There is an abundance of baked goods in Hong Kong. The Portuguese introduced their egg tarts to the Far East via Macao, and these tarts have a crispy edge and soft custard filling. Tai Cheon Bakery in Hong Kong now makes hundreds of these delicious cakes every day, which are best when still hot. The bakery is very famous – the last British governor is said to have been a frequent guest. There’s usually a queue outside which is always a good sign. There are also plenty of wife cakes baked nearby. This typical Cantonese snack is filled with almond paste and winter melon. 5 spices are added to the dough and to surprise the taste buds the buns are sprinkled with sesame seeds. Then there are the famous pineapple buns, which don’t have any fruit in them – the crust of these pastries resembles a pineapple, hence the name. The taste is divine, partly thanks to the combination of two types of dough.

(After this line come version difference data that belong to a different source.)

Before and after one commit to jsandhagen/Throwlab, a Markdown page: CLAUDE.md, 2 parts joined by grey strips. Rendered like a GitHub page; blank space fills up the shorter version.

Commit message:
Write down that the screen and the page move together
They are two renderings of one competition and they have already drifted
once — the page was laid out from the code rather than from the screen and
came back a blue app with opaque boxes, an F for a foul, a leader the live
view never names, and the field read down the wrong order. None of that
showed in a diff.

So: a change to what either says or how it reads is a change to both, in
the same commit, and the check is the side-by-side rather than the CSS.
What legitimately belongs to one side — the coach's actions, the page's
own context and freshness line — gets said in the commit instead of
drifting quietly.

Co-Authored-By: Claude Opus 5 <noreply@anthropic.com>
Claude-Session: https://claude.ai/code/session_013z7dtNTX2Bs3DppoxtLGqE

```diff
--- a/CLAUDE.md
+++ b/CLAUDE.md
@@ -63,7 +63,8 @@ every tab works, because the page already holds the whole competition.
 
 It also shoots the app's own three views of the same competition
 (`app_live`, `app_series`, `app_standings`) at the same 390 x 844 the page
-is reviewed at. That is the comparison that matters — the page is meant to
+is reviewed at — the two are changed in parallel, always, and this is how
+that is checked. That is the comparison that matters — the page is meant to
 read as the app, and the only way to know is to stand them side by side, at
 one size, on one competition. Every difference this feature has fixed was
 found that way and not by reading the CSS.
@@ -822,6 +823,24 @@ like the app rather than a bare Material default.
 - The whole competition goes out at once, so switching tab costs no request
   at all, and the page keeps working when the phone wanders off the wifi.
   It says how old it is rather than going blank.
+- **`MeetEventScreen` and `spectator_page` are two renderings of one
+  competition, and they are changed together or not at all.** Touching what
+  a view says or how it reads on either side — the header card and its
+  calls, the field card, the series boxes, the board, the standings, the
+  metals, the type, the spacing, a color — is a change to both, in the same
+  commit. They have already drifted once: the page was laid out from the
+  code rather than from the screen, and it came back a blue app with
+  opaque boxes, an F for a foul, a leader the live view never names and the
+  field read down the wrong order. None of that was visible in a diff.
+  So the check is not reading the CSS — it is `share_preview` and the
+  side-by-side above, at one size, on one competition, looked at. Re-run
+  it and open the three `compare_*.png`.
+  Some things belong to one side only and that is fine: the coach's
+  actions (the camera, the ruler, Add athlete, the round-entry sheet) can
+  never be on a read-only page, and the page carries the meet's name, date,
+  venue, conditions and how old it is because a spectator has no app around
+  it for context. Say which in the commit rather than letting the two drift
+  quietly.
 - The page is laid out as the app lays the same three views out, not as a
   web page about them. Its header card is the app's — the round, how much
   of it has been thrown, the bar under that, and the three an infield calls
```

It's always time for dessert
From complex layered cakes to simple candy – the people of Hong Kong can’t get enough of sweets. A popular snack is sugar cane juice which is available in various cafés. This sugary drink is manufactured in old-fashioned mills from cane stalks. According to the Chinese, cane juice is tastiest after a spicy meal. A highly recommended place for sweet desserts is Hui Lau Shan. What started as a herbal shop outside the city centre has become an empire with 52 branches. The menu comprises plenty of desserts and you’ll find sweet mango in everything from ice cream to pudding. More fruit can be found at Lucky Dessert, which also has multiple establishments. They use durian in their gelatine, a fruit with a terrible smell but heavenly taste. And speaking of gelatine: Kei Kee Dessert builds the largest desserts with it. Huge cups are filled with gelatine cubes, mixed fruit and condensed milk. The portions are so big that you might want to skip dinner altogether before coming here.